To accompany this lesson, there is provided another simple online calculator (it’ll open in a new window).:
Please read the notes tab of the calculator before you use it, in order to be clear about the various inputs and outputs.
To illustrate how sensitive LCOE figures can be to some of the key assumptions made, you can make use of the questions posed in the quiz below.
Test Your Understanding…
Start by setting up a “base case” in the calculator as follows:
A 50MW PV plant costs $75m to build and $400,000 ($0.4m) to operate each year.

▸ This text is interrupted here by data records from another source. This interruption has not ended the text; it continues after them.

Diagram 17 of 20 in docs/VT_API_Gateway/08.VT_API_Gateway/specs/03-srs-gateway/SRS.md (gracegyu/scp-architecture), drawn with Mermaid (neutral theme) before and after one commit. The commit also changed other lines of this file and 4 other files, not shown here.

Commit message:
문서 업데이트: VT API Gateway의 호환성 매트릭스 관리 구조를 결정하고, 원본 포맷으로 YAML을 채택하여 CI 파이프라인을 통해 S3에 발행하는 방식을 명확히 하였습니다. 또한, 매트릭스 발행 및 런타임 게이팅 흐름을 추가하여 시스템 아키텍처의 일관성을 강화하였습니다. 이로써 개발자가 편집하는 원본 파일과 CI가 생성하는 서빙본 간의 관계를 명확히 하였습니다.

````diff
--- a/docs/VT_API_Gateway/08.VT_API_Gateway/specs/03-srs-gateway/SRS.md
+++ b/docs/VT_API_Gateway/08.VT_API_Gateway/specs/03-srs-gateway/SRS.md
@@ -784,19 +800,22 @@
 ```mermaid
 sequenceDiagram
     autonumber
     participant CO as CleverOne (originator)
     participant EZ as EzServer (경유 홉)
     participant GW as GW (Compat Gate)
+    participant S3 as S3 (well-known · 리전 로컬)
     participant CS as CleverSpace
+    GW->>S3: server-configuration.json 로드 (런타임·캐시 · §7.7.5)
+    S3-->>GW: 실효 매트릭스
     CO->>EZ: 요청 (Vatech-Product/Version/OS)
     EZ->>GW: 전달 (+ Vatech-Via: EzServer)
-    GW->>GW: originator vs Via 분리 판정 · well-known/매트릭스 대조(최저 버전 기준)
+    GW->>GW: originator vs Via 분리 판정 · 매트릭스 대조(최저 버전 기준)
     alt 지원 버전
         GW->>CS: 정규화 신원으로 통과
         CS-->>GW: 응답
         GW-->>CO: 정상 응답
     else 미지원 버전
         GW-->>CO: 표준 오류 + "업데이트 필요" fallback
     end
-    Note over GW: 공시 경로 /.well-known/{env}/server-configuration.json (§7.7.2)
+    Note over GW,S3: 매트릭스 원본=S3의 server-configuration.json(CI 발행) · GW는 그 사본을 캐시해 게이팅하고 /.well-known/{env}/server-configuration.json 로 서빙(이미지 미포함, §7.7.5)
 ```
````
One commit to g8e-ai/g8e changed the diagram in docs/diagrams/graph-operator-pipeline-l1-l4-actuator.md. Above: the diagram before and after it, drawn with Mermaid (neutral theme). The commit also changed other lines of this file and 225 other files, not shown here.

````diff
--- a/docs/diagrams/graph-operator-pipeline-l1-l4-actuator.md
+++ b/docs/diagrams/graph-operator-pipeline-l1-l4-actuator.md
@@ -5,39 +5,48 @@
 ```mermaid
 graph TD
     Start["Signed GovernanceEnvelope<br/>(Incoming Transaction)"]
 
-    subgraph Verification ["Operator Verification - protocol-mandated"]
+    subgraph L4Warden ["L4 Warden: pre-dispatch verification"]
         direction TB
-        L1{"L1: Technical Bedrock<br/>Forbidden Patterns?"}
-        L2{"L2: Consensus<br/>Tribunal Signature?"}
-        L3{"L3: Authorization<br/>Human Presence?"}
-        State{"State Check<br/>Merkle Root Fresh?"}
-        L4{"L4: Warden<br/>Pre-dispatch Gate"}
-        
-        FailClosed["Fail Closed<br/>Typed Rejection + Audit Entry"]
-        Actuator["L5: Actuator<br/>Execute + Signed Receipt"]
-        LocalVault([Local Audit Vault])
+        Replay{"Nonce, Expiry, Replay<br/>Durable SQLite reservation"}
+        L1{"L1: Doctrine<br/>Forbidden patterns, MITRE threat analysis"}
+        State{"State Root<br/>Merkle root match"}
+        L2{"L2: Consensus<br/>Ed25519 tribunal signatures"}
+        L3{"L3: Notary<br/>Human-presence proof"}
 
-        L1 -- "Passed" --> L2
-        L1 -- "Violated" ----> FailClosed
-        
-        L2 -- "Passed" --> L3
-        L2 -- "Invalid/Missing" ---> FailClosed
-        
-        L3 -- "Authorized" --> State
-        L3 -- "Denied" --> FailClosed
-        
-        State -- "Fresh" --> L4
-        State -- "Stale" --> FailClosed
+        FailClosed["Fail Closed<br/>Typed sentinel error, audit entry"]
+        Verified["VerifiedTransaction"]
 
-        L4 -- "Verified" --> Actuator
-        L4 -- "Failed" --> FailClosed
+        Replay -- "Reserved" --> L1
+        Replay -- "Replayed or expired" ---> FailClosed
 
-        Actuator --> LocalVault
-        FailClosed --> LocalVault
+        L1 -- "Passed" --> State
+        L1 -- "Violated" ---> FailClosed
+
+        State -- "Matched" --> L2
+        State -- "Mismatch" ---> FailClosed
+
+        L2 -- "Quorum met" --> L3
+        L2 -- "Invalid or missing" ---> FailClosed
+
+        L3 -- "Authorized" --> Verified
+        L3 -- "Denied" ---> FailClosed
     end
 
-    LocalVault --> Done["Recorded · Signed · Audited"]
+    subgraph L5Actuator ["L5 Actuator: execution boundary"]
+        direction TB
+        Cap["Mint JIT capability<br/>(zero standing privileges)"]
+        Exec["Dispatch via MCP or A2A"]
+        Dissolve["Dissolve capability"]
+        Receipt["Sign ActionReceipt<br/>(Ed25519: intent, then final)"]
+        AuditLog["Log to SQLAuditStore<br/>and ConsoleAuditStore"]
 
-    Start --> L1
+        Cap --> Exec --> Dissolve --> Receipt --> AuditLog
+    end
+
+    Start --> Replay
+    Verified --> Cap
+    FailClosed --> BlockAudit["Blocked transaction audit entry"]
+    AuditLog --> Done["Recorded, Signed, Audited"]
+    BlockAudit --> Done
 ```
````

80% of the cost is borrowed as debt ($60m), repaid over the 20 year assumed lifetime of the project, at an interest rate of 6%.
The plant is in a sunny location, achieving a capacity factor of 25%, with the energy output assumed to be maintained at its initial levels throughout the project life. This electricity output can be sold for $50/MWh.
Tax is paid at 35% and a discount rate of 10% is applied to future values (of energy and costs).
Calculated on a leveraged basis, what is the base case LCOE?
Without changing any other assumptions, by how much does a) a reduction and b) an increase in the chosen discount rate – by 5% in each case – change the calculated LCOE?
Go back to the base case (you can press “reset” to do this) and now increase the installed cost by 20%, to $90m. What is the impact on leveraged LCOE?
Go back to the base case (press reset) and now increase the O&M costs by 20%, to $0.48m per year. What is the impact on leveraged LCOE?
From the base case, what percentage increase in O&M costs would it take to increase leveraged LCOE by the same amount as was seen from a 20% increase in installed cost? (i.e. from $46/MWh in the base case, to $59/MWh)
Go back to the base case (press reset)
Now assume that the annual energy generated reduces: degrading at 1% a year (let’s say this is due to lack of panel cleaning). What is the impact on leveraged LCOE?
Go back to the base case.
Now let’s assume less favourable terms from the debt lender: they want their money back in 10 years and charge an interest rate of 8%. How does this impact leveraged LCOE?
Keeping those increased financing costs, and assuming that the debt amount cannot rise higher than 80% of the installed costs, how low would these installed cost need to be, to get back to our base case leveraged LCOE ($46/MWh)?